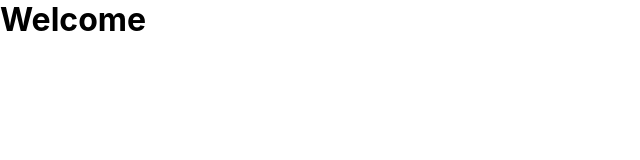
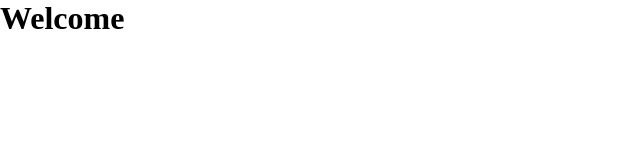
Before and after one commit to shahira-sadat/React-Capstone, a React (Create React App) app: page / in a window 1280 px wide. Shown: the top 160 px of the page, without its empty margins (0-640 px from the left). Built offline with nearby package versions, Linux system fonts and the light colour scheme.

Commit message:
Remove unnecessary files

```diff
--- a/src/index.css
+++ /dev/null
@@ -1,27 +0,0 @@
-body {
-  margin: 0;
-  font-family:
-    -apple-system,
-    BlinkMacSystemFont,
-    'Segoe UI',
-    'Roboto',
-    'Oxygen',
-    'Ubuntu',
-    'Cantarell',
-    'Fira Sans',
-    'Droid Sans',
-    'Helvetica Neue',
-    sans-serif;
-  -webkit-font-smoothing: antialiased;
-  -moz-osx-font-smoothing: grayscale;
-}
-
-code {
-  font-family:
-    source-code-pro,
-    Menlo,
-    Monaco,
-    Consolas,
-    'Courier New',
-    monospace;
-}
--- a/src/index.js
+++ b/src/index.js
@@ -1,6 +1,5 @@
 import React from 'react';
 import ReactDOM from 'react-dom/client';
-import './index.css';
 import App from './App';
 import reportWebVitals from './reportWebVitals';
 
```
Also changed, not shown: 1 other file (tests, documents, lock files or other folders).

Requirement - Every line of the listing above that includes "import" should be copied out.

Result -
 import React from 'react';
 import ReactDOM from 'react-dom/client';
-import './index.css';
 import App from './App';
 import reportWebVitals from './reportWebVitals';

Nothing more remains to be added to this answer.